A hug goes a long way.
As does a hand on a shoulder or another hand, or a simple touch of an elbow.
The truth is that I care for people, and my use of touch is not strategic or manipulative. The need to reach out and hold onto another person comes from my soul.
Tennessee Williams wrote the line, “I have always depended on the kindness of strangers.” I have experienced life from the other side of that equation as the one who reaches out with kindness first. And I can tell you without hesitation that I am the one who has benefitted most from the beauty of others because they have opened up as a result of my invitation.
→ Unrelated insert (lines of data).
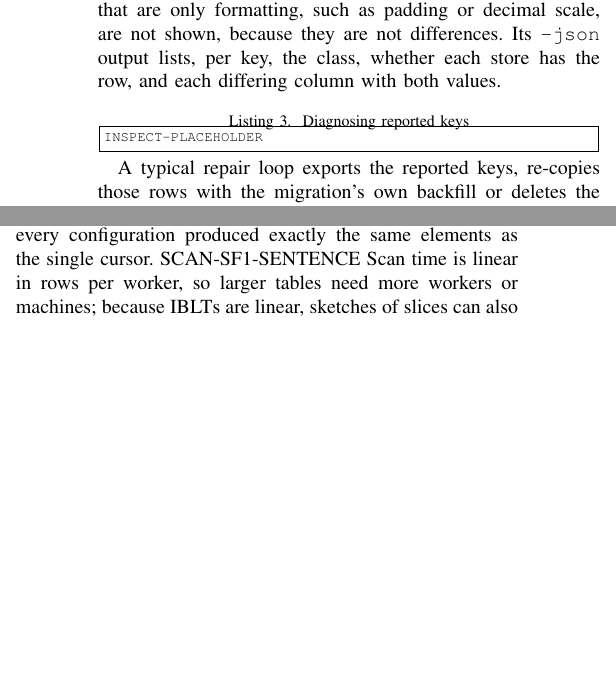
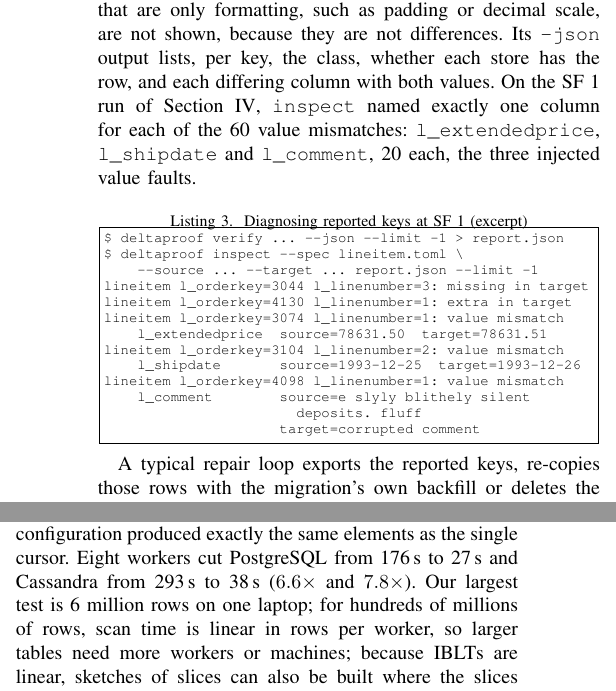
Before and after one commit to nithinnnv/deltaproof, a LaTeX paper (paper/saner/main.tex): two parts of the columns of pages 2 and 3 of 4, joined at a grey line, cut so that both start at the same text, the shorter picture padded with empty space. Compiled offline with pdfLaTeX.

Commit message:
Papers: add Suhas Jangoan as second author; fill SF 1 scaling and inspect session
SANER and IEEE drafts list Suhas Jangoan (suhas.jangoan@ieee.org) as second author. SANER: SF 1 scan table by workers, streaming-batch note, 6-million-row
scope note, and a real inspect session. All papers use the SF 1 rerun's numbers.

Co-Authored-By: Claude Opus 5.5 <noreply@anthropic.com>

```diff
--- a/paper/saner/main.tex
+++ b/paper/saner/main.tex
@@ -83,10 +86,22 @@ rescanned 0 rows
 \end{lstlisting}
 
 \subsection{Diagnosing and fixing them}
-With \texttt{--json}, the report is one object: \texttt{differences}, the estimate and sketch level used, a \texttt{cost} object (bytes, round trips, rows rescanned), and for each class (\texttt{missing\_in\_target}, \texttt{extra\_in\_target}, \texttt{value\_mismatch}) a \texttt{count} and a list of keys, each with its table and key columns. \texttt{deltaproof inspect} takes that report, reads each key from both stores and prints the columns whose canonical values differ (Listing~\ref{lst:inspect}); differences that are only formatting, such as padding or decimal scale, are not shown, because they are not differences. Its \texttt{--json} output lists, per key, the class, whether each store has the row, and each differing column with both values.
+With \texttt{--json}, the report is one object: \texttt{differences}, the estimate and sketch level used, a \texttt{cost} object (bytes, round trips, rows rescanned), and for each class (\texttt{missing\_in\_target}, \texttt{extra\_in\_target}, \texttt{value\_mismatch}) a \texttt{count} and a list of keys, each with its table and key columns. \texttt{deltaproof inspect} takes that report, reads each key from both stores and prints the columns whose canonical values differ (Listing~\ref{lst:inspect}); differences that are only formatting, such as padding or decimal scale, are not shown, because they are not differences. Its \texttt{--json} output lists, per key, the class, whether each store has the row, and each differing column with both values. On the SF~1 run of Section~\ref{sec:eval}, \texttt{inspect} named exactly one column for each of the 60 value mismatches: \texttt{l\_extendedprice}, \texttt{l\_shipdate} and \texttt{l\_comment}, 20 each, the three injected value faults.
 
-\begin{lstlisting}[caption={Diagnosing reported keys}, label={lst:inspect}]
-INSPECT-PLACEHOLDER
+\begin{lstlisting}[caption={Diagnosing reported keys at SF~1 (excerpt)}, label={lst:inspect}]
+$ deltaproof verify ... --json --limit -1 > report.json
+$ deltaproof inspect --spec lineitem.toml \
+    --source ... --target ... report.json --limit -1
+lineitem l_orderkey=3044 l_linenumber=3: missing in target
+lineitem l_orderkey=4130 l_linenumber=1: extra in target
+lineitem l_orderkey=3074 l_linenumber=1: value mismatch
+    l_extendedprice  source=78631.50  target=78631.51
+lineitem l_orderkey=3104 l_linenumber=2: value mismatch
+    l_shipdate       source=1993-12-25  target=1993-12-26
+lineitem l_orderkey=4098 l_linenumber=1: value mismatch
+    l_comment        source=e slyly blithely silent
+                       deposits. fluff
+                     target=corrupted comment
 \end{lstlisting}
 
 A typical repair loop exports the reported keys, re-copies those rows with the migration's own backfill or deletes the extra ones, and runs \texttt{verify} again. For automation, the exit status is 0 when the stores match, 1 when they differ and 2 when verification could not complete (for example, an unreachable store), so a cutover script can run \texttt{deltaproof verify} as a gate and attach the JSON report to the change record.
@@ -183,6 +198,6 @@ Raw-value digest flags & 99.9\% & 100\% & 100\%\\
 \label{fig:bytes}
 \end{figure}
 
-\emph{How does scanning scale?} Building a sketch needs one scan of each store; profiling the single-cursor scan at SF~0.1 showed that Python encoding, not fetching, took most of the time (15\,s of 18\,s on PostgreSQL). Parallel slices spread both. Table~\ref{tab:scan} shows scan and encode time by worker count; every configuration produced exactly the same elements as the single cursor. SCAN-SF1-SENTENCE Scan time is linear in rows per worker, so larger tables need more workers or machines; because IBLTs are linear, sketches of slices can also be built where the slices are read and summed, which would keep the coordinator's memory independent of table size (our implementation ships elements, 24 bytes per row). Computing digests inside the database would remove the transfer, but needs the canonical encoding as a user-defined function in every store.
+\emph{How does scanning scale?} Building a sketch needs one scan of each store; profiling the single-cursor scan at SF~0.1 showed that Python encoding, not fetching, took most of the time (15\,s of 18\,s on PostgreSQL). Each reader already streams: PostgreSQL rows arrive through server-side cursors in batches of 10{,}000 and Cassandra rows in pages of 5{,}000, so a worker's memory does not grow with the table. Parallel slices spread fetching and encoding. Table~\ref{tab:scan} shows scan and encode time at SF~1 (6 million rows) by worker count; every configuration produced exactly the same elements as the single cursor. Eight workers cut PostgreSQL from 176\,s to 27\,s and Cassandra from 293\,s to 38\,s ($6.6\times$ and $7.8\times$). Our largest test is 6 million rows on one laptop; for hundreds of millions of rows, scan time is linear in rows per worker, so larger tables need more workers or machines; because IBLTs are linear, sketches of slices can also be built where the slices are read and summed, which would keep the coordinator's memory independent of table size (our implementation ships elements, 24 bytes per row). Computing digests inside the database would remove the transfer, but needs the canonical encoding as a user-defined function in every store.
 
 \begin{table}[t]
```
Also changed, not shown: paper/main.tex (+6 -3 lines), paper/main.pdf, paper/saner/main.pdf, paper/saner/main.tex (15 more changed lines).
So ask yourself if you are avoiding connection. How might your life be different if you made the choice to connect more often—if you made the choice to be present and open and willing to connect with a stranger in need?